- EXERCISE DIRECTIONS
Find the number of lines below in which the word "Python" occurs. Write only that number.

Start of Block

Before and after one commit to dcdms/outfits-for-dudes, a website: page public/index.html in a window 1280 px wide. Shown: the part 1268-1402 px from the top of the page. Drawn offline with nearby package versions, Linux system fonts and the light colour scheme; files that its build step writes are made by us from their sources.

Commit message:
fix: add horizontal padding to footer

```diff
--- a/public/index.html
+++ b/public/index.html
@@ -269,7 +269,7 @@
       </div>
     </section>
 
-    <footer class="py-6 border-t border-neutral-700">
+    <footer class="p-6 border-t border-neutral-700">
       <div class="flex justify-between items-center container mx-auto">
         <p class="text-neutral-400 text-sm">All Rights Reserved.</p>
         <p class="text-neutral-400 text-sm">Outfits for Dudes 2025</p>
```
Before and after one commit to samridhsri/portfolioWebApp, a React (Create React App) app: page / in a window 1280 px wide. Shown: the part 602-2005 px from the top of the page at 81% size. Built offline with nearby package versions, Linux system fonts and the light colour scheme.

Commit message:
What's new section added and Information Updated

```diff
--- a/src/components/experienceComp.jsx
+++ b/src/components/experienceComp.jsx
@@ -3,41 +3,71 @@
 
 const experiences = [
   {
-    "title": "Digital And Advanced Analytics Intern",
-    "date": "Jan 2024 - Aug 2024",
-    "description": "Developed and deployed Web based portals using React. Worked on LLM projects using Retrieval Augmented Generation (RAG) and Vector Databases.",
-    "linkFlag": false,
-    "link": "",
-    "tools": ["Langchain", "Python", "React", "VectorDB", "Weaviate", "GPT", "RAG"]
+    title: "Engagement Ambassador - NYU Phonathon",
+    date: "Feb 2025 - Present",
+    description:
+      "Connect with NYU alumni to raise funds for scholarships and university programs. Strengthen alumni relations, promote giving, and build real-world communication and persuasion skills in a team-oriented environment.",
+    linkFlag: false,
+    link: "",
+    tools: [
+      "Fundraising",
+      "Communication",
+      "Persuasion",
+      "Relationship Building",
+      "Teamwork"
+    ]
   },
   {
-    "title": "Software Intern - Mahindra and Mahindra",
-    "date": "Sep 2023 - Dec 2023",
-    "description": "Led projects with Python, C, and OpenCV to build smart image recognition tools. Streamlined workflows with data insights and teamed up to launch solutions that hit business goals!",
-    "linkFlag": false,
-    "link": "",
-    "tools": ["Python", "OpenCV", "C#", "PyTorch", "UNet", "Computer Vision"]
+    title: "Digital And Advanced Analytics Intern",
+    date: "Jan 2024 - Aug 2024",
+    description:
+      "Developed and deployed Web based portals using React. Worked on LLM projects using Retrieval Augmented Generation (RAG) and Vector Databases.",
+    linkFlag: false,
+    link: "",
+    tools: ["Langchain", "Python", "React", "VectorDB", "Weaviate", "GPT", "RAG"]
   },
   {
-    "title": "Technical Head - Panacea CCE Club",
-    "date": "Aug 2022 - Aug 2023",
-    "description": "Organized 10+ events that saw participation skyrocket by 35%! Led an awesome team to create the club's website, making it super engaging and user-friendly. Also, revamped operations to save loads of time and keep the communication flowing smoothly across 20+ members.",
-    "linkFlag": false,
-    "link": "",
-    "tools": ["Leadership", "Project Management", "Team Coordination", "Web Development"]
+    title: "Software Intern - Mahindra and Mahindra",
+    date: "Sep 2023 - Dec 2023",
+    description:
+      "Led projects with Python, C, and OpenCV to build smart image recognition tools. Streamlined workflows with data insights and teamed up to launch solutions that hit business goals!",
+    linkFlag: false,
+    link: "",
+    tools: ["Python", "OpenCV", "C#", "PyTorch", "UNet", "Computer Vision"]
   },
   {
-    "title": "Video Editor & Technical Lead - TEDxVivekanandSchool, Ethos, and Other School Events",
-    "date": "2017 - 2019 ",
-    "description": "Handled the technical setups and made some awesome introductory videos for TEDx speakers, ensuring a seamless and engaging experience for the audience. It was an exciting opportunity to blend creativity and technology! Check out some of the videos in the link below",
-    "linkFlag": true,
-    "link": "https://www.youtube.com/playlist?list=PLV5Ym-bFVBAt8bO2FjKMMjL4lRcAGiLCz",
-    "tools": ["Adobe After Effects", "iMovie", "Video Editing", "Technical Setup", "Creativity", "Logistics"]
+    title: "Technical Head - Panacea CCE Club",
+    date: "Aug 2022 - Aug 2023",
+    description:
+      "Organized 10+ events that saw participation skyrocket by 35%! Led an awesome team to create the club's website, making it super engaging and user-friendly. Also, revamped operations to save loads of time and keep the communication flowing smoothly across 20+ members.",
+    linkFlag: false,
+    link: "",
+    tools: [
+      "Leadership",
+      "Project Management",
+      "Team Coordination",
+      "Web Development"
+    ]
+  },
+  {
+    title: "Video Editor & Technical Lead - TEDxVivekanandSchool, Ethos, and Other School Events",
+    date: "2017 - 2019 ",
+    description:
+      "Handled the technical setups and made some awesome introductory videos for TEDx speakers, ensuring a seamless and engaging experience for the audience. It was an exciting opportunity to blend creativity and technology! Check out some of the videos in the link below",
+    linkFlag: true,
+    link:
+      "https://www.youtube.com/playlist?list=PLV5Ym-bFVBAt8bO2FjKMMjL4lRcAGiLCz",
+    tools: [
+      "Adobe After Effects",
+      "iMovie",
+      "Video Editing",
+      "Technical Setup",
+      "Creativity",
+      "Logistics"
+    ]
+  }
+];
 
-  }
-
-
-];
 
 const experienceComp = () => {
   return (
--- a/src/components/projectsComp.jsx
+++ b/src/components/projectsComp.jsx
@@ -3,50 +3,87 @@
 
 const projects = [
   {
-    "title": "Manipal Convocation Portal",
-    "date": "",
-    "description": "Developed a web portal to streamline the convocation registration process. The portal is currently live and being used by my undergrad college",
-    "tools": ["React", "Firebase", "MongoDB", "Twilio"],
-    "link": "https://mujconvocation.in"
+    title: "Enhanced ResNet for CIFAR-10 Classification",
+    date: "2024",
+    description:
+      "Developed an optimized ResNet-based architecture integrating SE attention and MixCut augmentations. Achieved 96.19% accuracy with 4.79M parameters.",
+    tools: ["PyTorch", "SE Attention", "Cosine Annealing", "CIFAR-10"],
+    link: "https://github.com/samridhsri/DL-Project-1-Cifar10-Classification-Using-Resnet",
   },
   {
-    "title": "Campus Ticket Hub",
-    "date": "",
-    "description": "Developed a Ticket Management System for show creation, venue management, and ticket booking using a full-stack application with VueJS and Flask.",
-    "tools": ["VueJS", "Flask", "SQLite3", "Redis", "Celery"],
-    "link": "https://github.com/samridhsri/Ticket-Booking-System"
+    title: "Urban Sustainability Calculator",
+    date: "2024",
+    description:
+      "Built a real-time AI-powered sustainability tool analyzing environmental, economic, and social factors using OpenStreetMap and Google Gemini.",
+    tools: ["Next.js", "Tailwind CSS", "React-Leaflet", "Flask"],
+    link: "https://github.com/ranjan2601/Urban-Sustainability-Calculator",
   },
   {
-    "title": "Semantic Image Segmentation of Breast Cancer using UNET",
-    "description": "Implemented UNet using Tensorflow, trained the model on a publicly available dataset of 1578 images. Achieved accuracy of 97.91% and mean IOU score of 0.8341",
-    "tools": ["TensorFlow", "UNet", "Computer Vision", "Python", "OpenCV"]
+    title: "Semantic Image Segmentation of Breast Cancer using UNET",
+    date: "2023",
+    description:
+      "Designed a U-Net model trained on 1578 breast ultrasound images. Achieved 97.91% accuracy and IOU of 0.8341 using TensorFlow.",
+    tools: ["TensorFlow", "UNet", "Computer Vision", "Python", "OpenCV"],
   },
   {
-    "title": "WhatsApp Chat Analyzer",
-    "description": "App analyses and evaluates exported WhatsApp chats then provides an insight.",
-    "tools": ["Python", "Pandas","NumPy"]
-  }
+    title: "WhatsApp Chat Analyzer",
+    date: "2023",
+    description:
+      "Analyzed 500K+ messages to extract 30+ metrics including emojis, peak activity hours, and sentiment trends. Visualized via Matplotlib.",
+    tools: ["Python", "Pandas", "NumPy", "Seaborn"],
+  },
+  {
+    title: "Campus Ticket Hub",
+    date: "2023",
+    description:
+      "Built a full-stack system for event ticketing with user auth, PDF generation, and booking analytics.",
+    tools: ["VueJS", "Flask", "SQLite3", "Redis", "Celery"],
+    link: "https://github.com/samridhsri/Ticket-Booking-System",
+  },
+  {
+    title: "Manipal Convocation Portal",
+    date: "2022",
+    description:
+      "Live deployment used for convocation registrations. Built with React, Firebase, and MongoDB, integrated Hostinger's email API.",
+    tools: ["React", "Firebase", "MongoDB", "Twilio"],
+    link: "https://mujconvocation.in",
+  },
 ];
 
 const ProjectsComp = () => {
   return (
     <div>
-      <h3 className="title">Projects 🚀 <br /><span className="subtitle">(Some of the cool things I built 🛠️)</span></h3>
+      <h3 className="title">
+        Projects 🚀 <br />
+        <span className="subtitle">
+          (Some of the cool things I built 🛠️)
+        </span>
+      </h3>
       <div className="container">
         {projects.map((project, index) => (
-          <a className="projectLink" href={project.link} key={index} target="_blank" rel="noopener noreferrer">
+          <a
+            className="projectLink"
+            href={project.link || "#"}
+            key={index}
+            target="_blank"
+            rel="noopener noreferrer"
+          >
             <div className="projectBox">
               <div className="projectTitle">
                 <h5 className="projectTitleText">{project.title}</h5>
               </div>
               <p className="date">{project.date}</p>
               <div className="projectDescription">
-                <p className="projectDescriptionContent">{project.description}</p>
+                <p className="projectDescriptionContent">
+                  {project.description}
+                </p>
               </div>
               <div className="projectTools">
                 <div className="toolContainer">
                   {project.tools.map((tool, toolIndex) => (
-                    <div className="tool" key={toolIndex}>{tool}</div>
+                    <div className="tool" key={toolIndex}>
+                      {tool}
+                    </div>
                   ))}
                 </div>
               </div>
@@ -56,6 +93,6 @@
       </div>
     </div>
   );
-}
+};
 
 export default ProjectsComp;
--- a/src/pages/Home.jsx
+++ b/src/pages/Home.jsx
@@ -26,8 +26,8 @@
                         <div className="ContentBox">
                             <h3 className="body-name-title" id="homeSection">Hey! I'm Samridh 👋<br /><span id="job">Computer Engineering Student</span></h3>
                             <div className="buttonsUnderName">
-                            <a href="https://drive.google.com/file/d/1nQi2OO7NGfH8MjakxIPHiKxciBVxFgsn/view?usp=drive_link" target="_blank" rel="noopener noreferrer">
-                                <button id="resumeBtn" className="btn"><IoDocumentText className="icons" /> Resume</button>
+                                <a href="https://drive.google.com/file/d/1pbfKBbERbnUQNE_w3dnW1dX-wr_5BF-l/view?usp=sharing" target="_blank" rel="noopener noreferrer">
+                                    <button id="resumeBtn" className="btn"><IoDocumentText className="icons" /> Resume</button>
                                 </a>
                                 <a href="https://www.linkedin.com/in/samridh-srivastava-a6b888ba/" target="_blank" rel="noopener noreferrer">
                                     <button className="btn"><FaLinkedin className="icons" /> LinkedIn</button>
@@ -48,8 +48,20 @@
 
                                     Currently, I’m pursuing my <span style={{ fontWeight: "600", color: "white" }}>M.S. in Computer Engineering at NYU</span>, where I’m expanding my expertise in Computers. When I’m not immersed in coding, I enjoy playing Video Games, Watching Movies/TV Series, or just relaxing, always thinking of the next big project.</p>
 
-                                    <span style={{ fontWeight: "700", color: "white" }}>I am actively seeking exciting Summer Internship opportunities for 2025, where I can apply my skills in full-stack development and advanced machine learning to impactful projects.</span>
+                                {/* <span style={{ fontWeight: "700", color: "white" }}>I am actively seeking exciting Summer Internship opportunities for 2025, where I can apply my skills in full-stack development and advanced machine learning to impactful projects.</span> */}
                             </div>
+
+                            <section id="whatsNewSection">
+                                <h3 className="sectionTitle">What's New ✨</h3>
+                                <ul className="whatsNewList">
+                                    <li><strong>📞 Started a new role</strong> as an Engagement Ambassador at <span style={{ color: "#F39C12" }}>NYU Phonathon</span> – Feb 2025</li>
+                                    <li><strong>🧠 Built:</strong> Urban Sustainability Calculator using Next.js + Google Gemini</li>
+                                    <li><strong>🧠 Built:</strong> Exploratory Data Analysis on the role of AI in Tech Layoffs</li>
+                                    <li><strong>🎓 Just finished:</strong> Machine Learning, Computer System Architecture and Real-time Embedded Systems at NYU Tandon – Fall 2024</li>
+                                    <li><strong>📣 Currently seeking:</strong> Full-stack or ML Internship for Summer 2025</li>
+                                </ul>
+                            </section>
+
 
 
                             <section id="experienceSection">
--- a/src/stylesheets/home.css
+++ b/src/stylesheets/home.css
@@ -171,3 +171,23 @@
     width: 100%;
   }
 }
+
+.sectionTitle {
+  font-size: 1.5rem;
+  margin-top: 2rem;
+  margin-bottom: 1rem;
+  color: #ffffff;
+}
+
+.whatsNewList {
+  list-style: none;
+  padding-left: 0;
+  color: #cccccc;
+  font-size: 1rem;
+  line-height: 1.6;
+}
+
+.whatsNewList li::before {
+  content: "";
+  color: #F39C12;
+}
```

End of Block

- TASK RESPONSE
10